*** Block opens ***

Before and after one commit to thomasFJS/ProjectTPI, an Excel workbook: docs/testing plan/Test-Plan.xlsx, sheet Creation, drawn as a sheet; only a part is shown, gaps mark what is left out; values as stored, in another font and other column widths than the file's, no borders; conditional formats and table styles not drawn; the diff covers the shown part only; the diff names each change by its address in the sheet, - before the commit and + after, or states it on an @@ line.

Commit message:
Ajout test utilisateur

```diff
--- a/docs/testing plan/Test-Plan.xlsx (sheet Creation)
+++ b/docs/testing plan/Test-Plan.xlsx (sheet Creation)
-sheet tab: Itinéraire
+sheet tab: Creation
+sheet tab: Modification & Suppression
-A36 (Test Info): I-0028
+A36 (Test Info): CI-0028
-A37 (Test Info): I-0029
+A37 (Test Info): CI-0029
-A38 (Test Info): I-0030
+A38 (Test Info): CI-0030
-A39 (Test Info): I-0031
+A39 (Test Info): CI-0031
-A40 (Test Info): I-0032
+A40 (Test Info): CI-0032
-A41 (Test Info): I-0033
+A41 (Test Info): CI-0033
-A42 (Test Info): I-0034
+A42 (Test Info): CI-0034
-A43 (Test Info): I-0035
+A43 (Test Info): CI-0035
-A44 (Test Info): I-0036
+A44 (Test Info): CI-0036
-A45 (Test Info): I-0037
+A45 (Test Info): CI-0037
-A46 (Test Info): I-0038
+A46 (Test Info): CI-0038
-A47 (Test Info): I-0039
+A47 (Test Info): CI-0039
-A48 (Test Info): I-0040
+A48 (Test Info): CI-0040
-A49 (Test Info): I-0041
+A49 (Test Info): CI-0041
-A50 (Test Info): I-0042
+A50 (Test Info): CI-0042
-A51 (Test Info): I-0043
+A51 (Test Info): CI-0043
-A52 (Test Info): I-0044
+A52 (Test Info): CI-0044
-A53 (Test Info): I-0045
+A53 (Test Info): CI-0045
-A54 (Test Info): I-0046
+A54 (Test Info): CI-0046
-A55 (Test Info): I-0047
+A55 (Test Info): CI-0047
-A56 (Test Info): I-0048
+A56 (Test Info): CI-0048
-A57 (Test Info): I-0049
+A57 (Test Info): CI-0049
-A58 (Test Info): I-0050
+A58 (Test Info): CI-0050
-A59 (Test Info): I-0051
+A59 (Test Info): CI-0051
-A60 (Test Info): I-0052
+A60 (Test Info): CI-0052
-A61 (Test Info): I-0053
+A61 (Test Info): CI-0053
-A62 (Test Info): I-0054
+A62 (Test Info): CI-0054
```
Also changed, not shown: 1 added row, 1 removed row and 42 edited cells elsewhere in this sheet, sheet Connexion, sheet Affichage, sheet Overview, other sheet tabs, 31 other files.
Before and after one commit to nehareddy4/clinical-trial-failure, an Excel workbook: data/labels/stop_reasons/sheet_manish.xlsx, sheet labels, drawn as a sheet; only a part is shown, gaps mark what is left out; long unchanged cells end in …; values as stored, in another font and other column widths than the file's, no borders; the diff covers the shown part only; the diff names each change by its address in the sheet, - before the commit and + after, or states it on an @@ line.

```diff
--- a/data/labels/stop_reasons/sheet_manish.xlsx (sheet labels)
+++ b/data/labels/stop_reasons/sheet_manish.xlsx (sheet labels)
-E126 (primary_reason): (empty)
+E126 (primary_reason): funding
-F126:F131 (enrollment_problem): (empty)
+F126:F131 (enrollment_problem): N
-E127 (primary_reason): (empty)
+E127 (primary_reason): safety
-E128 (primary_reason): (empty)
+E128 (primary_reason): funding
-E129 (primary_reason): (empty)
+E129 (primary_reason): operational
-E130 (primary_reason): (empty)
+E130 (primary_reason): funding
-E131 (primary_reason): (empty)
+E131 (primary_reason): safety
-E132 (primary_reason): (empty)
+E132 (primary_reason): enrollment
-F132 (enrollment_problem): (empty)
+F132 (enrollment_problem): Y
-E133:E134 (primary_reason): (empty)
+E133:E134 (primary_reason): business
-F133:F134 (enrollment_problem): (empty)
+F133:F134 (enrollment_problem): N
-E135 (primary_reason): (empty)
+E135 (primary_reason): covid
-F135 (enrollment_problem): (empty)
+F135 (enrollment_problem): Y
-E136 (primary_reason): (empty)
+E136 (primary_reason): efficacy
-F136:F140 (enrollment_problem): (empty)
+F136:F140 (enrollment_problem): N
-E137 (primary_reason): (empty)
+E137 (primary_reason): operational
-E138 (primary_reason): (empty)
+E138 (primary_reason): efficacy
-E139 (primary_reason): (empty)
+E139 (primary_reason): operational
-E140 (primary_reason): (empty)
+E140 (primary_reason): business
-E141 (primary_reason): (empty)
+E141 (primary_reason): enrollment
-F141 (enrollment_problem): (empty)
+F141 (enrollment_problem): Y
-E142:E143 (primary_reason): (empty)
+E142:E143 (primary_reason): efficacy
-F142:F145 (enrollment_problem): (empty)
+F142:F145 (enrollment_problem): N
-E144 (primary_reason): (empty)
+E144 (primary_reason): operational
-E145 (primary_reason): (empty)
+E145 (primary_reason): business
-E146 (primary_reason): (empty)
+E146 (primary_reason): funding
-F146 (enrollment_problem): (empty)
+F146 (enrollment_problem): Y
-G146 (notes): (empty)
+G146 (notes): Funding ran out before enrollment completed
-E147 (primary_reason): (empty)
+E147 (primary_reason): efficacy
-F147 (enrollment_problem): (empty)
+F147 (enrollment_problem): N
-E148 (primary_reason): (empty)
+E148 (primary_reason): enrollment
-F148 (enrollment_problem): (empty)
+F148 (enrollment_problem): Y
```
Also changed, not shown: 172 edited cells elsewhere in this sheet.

*** Block closes ***

### EXERCISE
Output all of the entries without altering a single word.

### WRITTEN REPLY
Before and after one commit to thomasFJS/ProjectTPI, an Excel workbook: docs/testing plan/Test-Plan.xlsx, sheet Creation, drawn as a sheet; only a part is shown, gaps mark what is left out; values as stored, in another font and other column widths than the file's, no borders; conditional formats and table styles not drawn; the diff covers the shown part only; the diff names each change by its address in the sheet, - before the commit and + after, or states it on an @@ line.

Commit message:
Ajout test utilisateur

```diff
--- a/docs/testing plan/Test-Plan.xlsx (sheet Creation)
+++ b/docs/testing plan/Test-Plan.xlsx (sheet Creation)
-sheet tab: Itinéraire
+sheet tab: Creation
+sheet tab: Modification & Suppression
-A36 (Test Info): I-0028
+A36 (Test Info): CI-0028
-A37 (Test Info): I-0029
+A37 (Test Info): CI-0029
-A38 (Test Info): I-0030
+A38 (Test Info): CI-0030
-A39 (Test Info): I-0031
+A39 (Test Info): CI-0031
-A40 (Test Info): I-0032
+A40 (Test Info): CI-0032
-A41 (Test Info): I-0033
+A41 (Test Info): CI-0033
-A42 (Test Info): I-0034
+A42 (Test Info): CI-0034
-A43 (Test Info): I-0035
+A43 (Test Info): CI-0035
-A44 (Test Info): I-0036
+A44 (Test Info): CI-0036
-A45 (Test Info): I-0037
+A45 (Test Info): CI-0037
-A46 (Test Info): I-0038
+A46 (Test Info): CI-0038
-A47 (Test Info): I-0039
+A47 (Test Info): CI-0039
-A48 (Test Info): I-0040
+A48 (Test Info): CI-0040
-A49 (Test Info): I-0041
+A49 (Test Info): CI-0041
-A50 (Test Info): I-0042
+A50 (Test Info): CI-0042
-A51 (Test Info): I-0043
+A51 (Test Info): CI-0043
-A52 (Test Info): I-0044
+A52 (Test Info): CI-0044
-A53 (Test Info): I-0045
+A53 (Test Info): CI-0045
-A54 (Test Info): I-0046
+A54 (Test Info): CI-0046
-A55 (Test Info): I-0047
+A55 (Test Info): CI-0047
-A56 (Test Info): I-0048
+A56 (Test Info): CI-0048
-A57 (Test Info): I-0049
+A57 (Test Info): CI-0049
-A58 (Test Info): I-0050
+A58 (Test Info): CI-0050
-A59 (Test Info): I-0051
+A59 (Test Info): CI-0051
-A60 (Test Info): I-0052
+A60 (Test Info): CI-0052
-A61 (Test Info): I-0053
+A61 (Test Info): CI-0053
-A62 (Test Info): I-0054
+A62 (Test Info): CI-0054
```
Also changed, not shown: 1 added row, 1 removed row and 42 edited cells elsewhere in this sheet, sheet Connexion, sheet Affichage, sheet Overview, other sheet tabs, 31 other files.
Before and after one commit to nehareddy4/clinical-trial-failure, an Excel workbook: data/labels/stop_reasons/sheet_manish.xlsx, sheet labels, drawn as a sheet; only a part is shown, gaps mark what is left out; long unchanged cells end in …; values as stored, in another font and other column widths than the file's, no borders; the diff covers the shown part only; the diff names each change by its address in the sheet, - before the commit and + after, or states it on an @@ line.

```diff
--- a/data/labels/stop_reasons/sheet_manish.xlsx (sheet labels)
+++ b/data/labels/stop_reasons/sheet_manish.xlsx (sheet labels)
-E126 (primary_reason): (empty)
+E126 (primary_reason): funding
-F126:F131 (enrollment_problem): (empty)
+F126:F131 (enrollment_problem): N
-E127 (primary_reason): (empty)
+E127 (primary_reason): safety
-E128 (primary_reason): (empty)
+E128 (primary_reason): funding
-E129 (primary_reason): (empty)
+E129 (primary_reason): operational
-E130 (primary_reason): (empty)
+E130 (primary_reason): funding
-E131 (primary_reason): (empty)
+E131 (primary_reason): safety
-E132 (primary_reason): (empty)
+E132 (primary_reason): enrollment
-F132 (enrollment_problem): (empty)
+F132 (enrollment_problem): Y
-E133:E134 (primary_reason): (empty)
+E133:E134 (primary_reason): business
-F133:F134 (enrollment_problem): (empty)
+F133:F134 (enrollment_problem): N
-E135 (primary_reason): (empty)
+E135 (primary_reason): covid
-F135 (enrollment_problem): (empty)
+F135 (enrollment_problem): Y
-E136 (primary_reason): (empty)
+E136 (primary_reason): efficacy
-F136:F140 (enrollment_problem): (empty)
+F136:F140 (enrollment_problem): N
-E137 (primary_reason): (empty)
+E137 (primary_reason): operational
-E138 (primary_reason): (empty)
+E138 (primary_reason): efficacy
-E139 (primary_reason): (empty)
+E139 (primary_reason): operational
-E140 (primary_reason): (empty)
+E140 (primary_reason): business
-E141 (primary_reason): (empty)
+E141 (primary_reason): enrollment
-F141 (enrollment_problem): (empty)
+F141 (enrollment_problem): Y
-E142:E143 (primary_reason): (empty)
+E142:E143 (primary_reason): efficacy
-F142:F145 (enrollment_problem): (empty)
+F142:F145 (enrollment_problem): N
-E144 (primary_reason): (empty)
+E144 (primary_reason): operational
-E145 (primary_reason): (empty)
+E145 (primary_reason): business
-E146 (primary_reason): (empty)
+E146 (primary_reason): funding
-F146 (enrollment_problem): (empty)
+F146 (enrollment_problem): Y
-G146 (notes): (empty)
+G146 (notes): Funding ran out before enrollment completed
-E147 (primary_reason): (empty)
+E147 (primary_reason): efficacy
-F147 (enrollment_problem): (empty)
+F147 (enrollment_problem): N
-E148 (primary_reason): (empty)
+E148 (primary_reason): enrollment
-F148 (enrollment_problem): (empty)
+F148 (enrollment_problem): Y
```
Also changed, not shown: 172 edited cells elsewhere in this sheet.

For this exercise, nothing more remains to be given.